  2. 2[intransitive] + adv./prep. to move slowly or with difficulty after being damaged The plane limped back to the airport. (figurative) The government was limping along in its usual way.
  3. Word Originverb late Middle English (in the sense ‘fall short of’): related to obsolete limphalt ‘lame’, and probably of Germanic origin.Extra examples He had hurt his leg and was limping badly. He limped away from his car. She limped slowly to the door. By the time we got back home she was limping badly. He had a sprained ankle and was limping. He was still limping slightly from his knee injury.

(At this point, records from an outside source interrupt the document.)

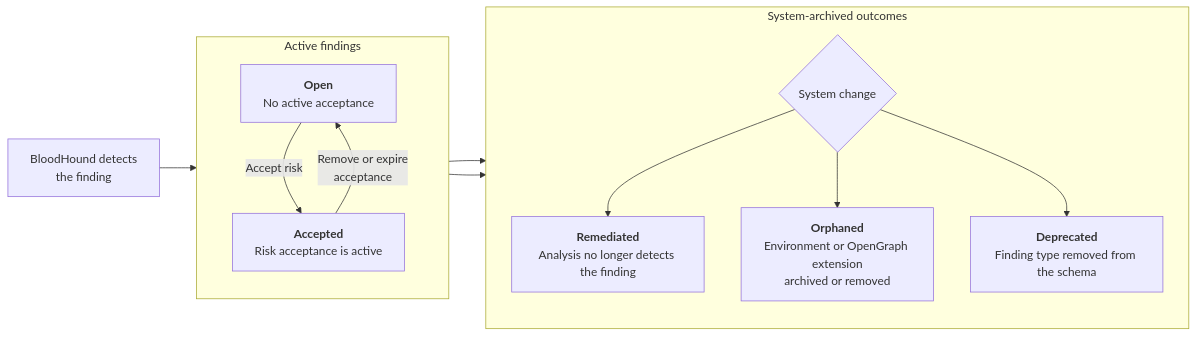
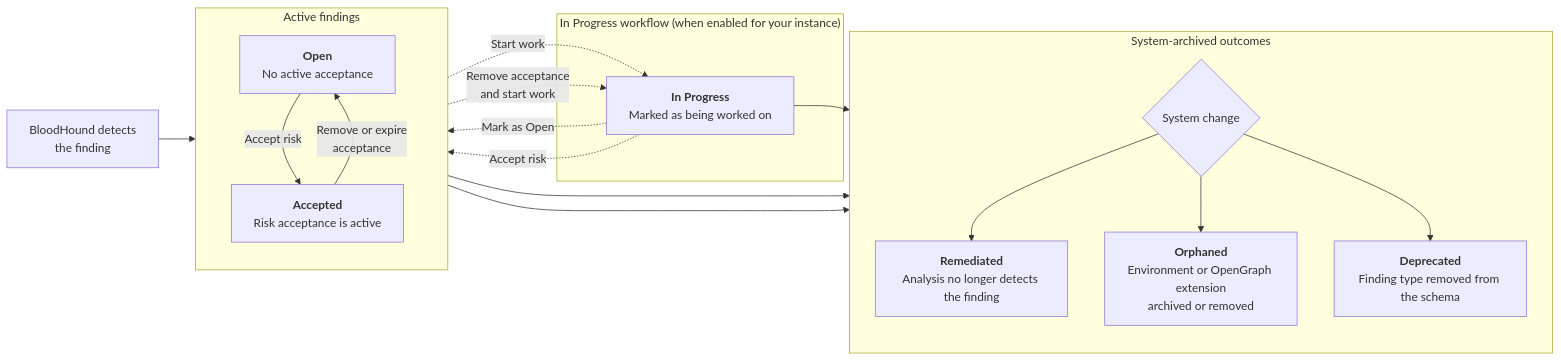
The diagram in docs/analyze-data/findings/table-view.mdx (SpecterOps/bloodhound-docs), drawn with Mermaid before and after one commit. The commit also changed other lines of this file, not shown here.

````diff
--- a/docs/analyze-data/findings/table-view.mdx
+++ b/docs/analyze-data/findings/table-view.mdx
@@ -222,26 +251,36 @@
 ```mermaid
 flowchart LR
     detected["BloodHound detects<br/>the finding"] --> open
 
     subgraph active["Active findings"]
         direction TB
         open["<b>Open</b><br/>No active acceptance"]
         accepted["<b>Accepted</b><br/>Risk acceptance is active"]
         open -->|"Accept risk"| accepted
         accepted -->|"Remove or expire<br/>acceptance"| open
     end
 
+    subgraph gated["In Progress workflow (when enabled for your instance)"]
+        inProgress["<b>In Progress</b><br/>Marked as being worked on"]
+    end
+
+    open -.->|"Start work"| inProgress
+    inProgress -.->|"Mark as Open"| open
+    inProgress -.->|"Accept risk"| accepted
+    accepted -.->|"Remove acceptance<br/>and start work"| inProgress
+
     open --> systemChange
+    inProgress --> systemChange
     accepted --> systemChange
 
     subgraph archived["System-archived outcomes"]
         direction TB
         systemChange{"System change"}
         remediated["<b>Remediated</b><br/>Analysis no longer detects the finding"]
         orphaned["<b>Orphaned</b><br/>Environment or OpenGraph extension<br/>archived or removed"]
         deprecated["<b>Deprecated</b><br/>Finding type removed from the schema"]
         systemChange --> remediated
         systemChange --> orphaned
         systemChange --> deprecated
     end
 ```
````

Joe limped painfully off the field.
See the Oxford Advanced American Dictionary entry: limp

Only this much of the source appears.